The ancient creatures that once roamed the Earth were gargantuan, even in comparison to the largest of the creatures we share the planet with today. So much so that there even used to be giant dragonflies buzzing across virgin forests, colossal birds and deer that stood more than ten-feet tall.
Lemurs probably aren’t the first creatures to come to mind when you think about large animals. But divers have uncovered lemur bones in an underwater cave in Madagascar, which startled them because of their enormous size. These mammals are arboreal, meaning they normally live in trees. How their bones came to rest in this deep, underwater cave is a mystery. For now, the most likely explanation is that they were washed away by the currents. Though the idea of giant, swimming lemurs migrating via the ocean is pretty cool (if far-fetched).
The Light at the End of the Tunnel
Near Benigal Beach, Portugal, this cave a literally a sight to sea (get it?). The entrance is covered in fine sand with a "rooftop" window where the sun rays beam in. The rich, warm colors of the formations and the sounds of the waves make this cave an alluring and welcoming sanctuary.
While it isn't advised to swim around to the cave to get as tides change quickly, and currents in this area can be very strong, but don't worry, there are plenty of boats around you can hop on. This cave is truly a natural wonder and all visitors will leave it inspired.
Cannibalism in Ancient Societies
Researchers have been trying to flesh out more details about how the Neanderthals lived thousands of years ago. Over the years we have been able to unearth some vital clues as to their appearances, as well as odds and ends about their culture. Then a Spanish cave delivered some shocking new developments. Evidence found within suggest the practice of cannibalism may have been rife among Neanderthals.
Are you ready to be creeped out? In this cave, human bones were found with bite marks in them. They are estimated to be around 10,000 years old, and have clearly been cooked and chewed on. What actually happened here is for our imagination to fill in. But studies suggest the Neanderthals likely did this as a tactic to intimidate rival tribes, rather than for nourishment.

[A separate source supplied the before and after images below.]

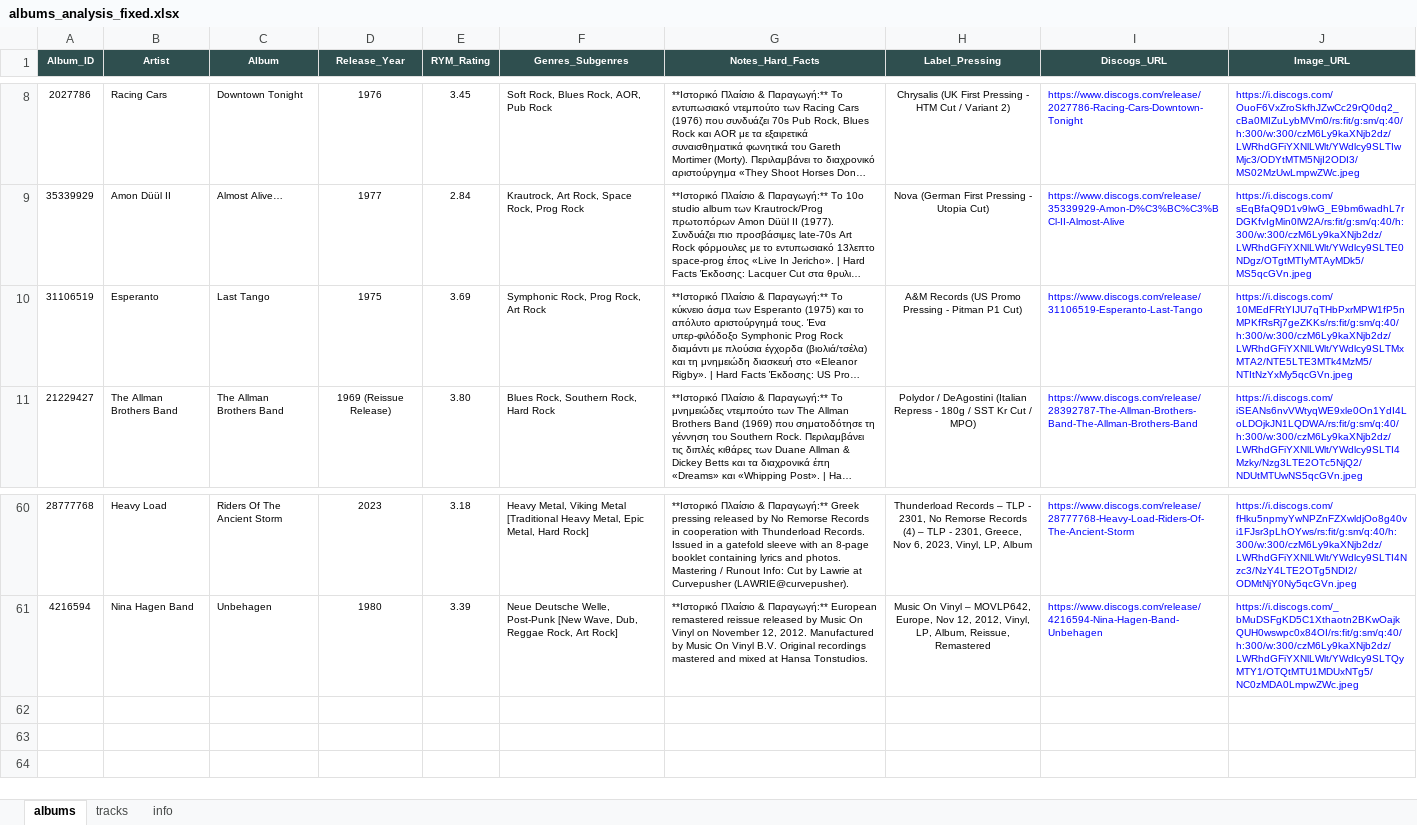
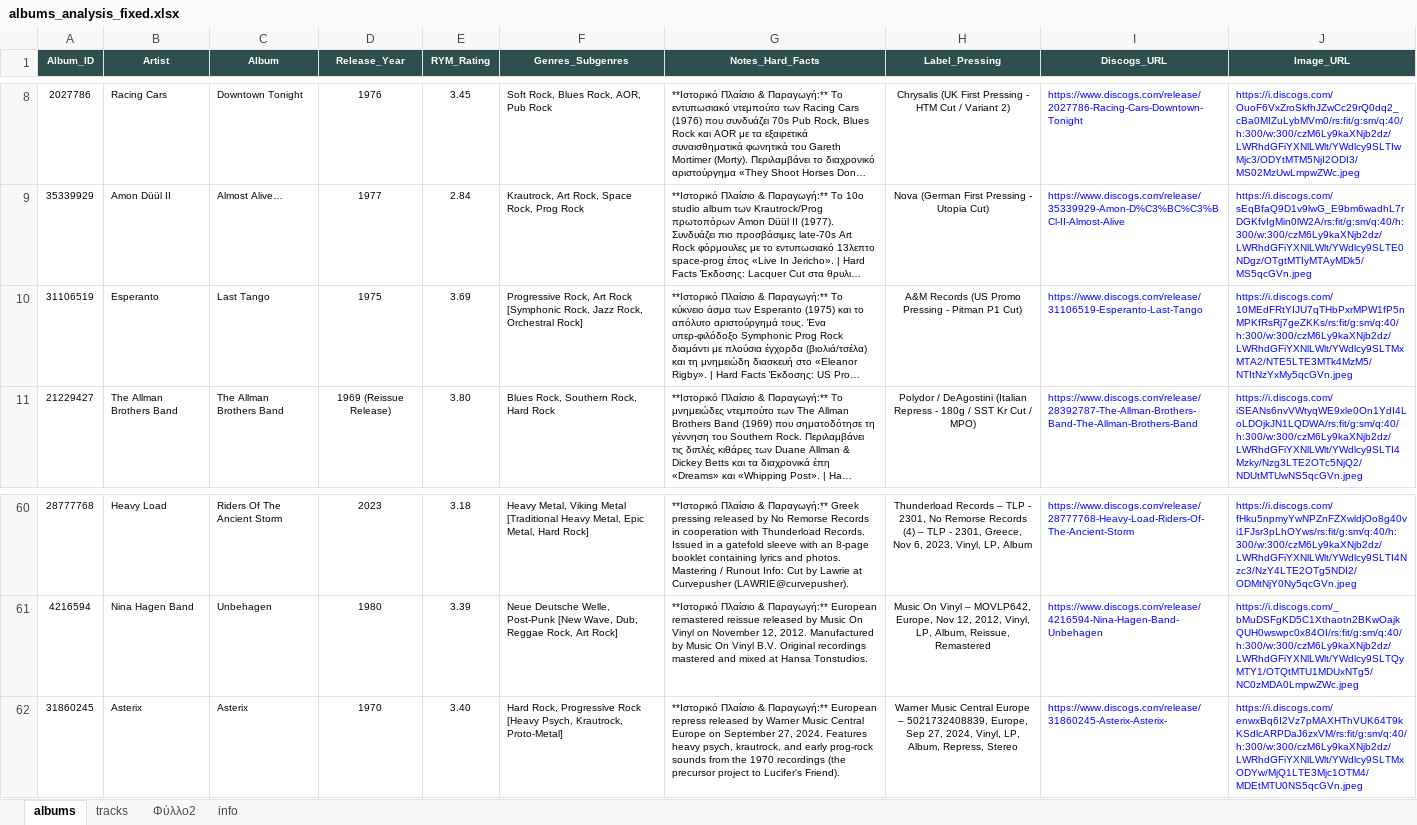
Before and after one commit to blueaegean/music-archive, an Excel workbook: albums_analysis_fixed.xlsx, sheet albums, drawn as a sheet; only a part is shown, gaps mark what is left out; long unchanged cells end in …; values as stored, in another font and other column widths than the file's, no borders; the diff names each change by its address in the sheet, - before the commit and + after, or states it on an @@ line.

```diff
--- a/albums_analysis_fixed.xlsx (sheet albums)
+++ b/albums_analysis_fixed.xlsx (sheet albums)
+sheet tab: Φύλλο2
-F10 (Genres_Subgenres): Symphonic Rock, Prog Rock, Art Rock
+F10 (Genres_Subgenres): Progressive Rock, Art Rock [Symphonic Rock, Jazz Rock, Orchestral Rock]
+row 62: 31860245 | Asterix | Asterix | 1970 | 3.40 | Hard Rock, Progressive Rock [Heavy Psych, Krautrock, Proto-Metal] | **Ιστορικό Πλαίσιο & Παραγωγή:** European repress released by Warner Music Central Europe on September 27, 2024. Features heavy psych, krautrock, and early prog-rock sounds from the 1970 recordings (the precursor project to Lucifer's Friend). | Warner Music Central Europe – 5021732408839, Europe, Sep 27, 2024, Vinyl, LP, Album, Repress, Stereo | https://www.discogs.com/release/31860245-Asterix-Asterix- | https://i.discogs.com/enwxBq6I2Vz7pMAXHThVUK64T9kKSdlcARPDaJ6zxVM/rs:fit/g:sm/q:40/h:300/w:300/czM6Ly9kaXNjb2dz/LWRhdGFiYXNlLWlt/YWdlcy9SLTMxODYw/MjQ1LTE3Mjc1OTM4/MDEtMTU0NS5qcGVn.jpeg
```
Also changed, not shown: sheet tracks.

A Very Ancient Human Race
Just when scientists think they’ve got a handle on the human race and where we fit in the scheme of things, life leads them to little discoveries that throw everything back up in the air again. Our knowledge base is continually challenged and disrupted by our discoveries, with no better example than that of this confusing cave in Africa. Within its murky depths, scientists discovered a unique heap of human bones. Nothing like it had ever been found before.
These remains didn’t correspond to any data we have of the development of humans throughout ancient history, and scientists named it Homo naledi. Not enough data has been gathered yet regarding the exact age of this species, but it is currently estimated to be around 3 million years old. This hominid has a smaller brain cavity than that of modern humans, with a more pronounced brow ridge.
The Rainbow Cave
This remarkable cave in China appears to have been made out of particles from a rainbow. It is called the Karst Cave, and it is said to have been whittled by an ancient river that flowed through it 500,000 years ago.
What makes the Karst so beautiful inside is that the composition of its rocks, stalactites and pillars, reflect a blend of yellow, blue, and purple. It is also known as the Reed Flute Cave. Back in the war, due its accessibility, the Chinese once used this cave as a hideout, specifically against air raids. Not only is it beautiful, but it has saved countless lives, too.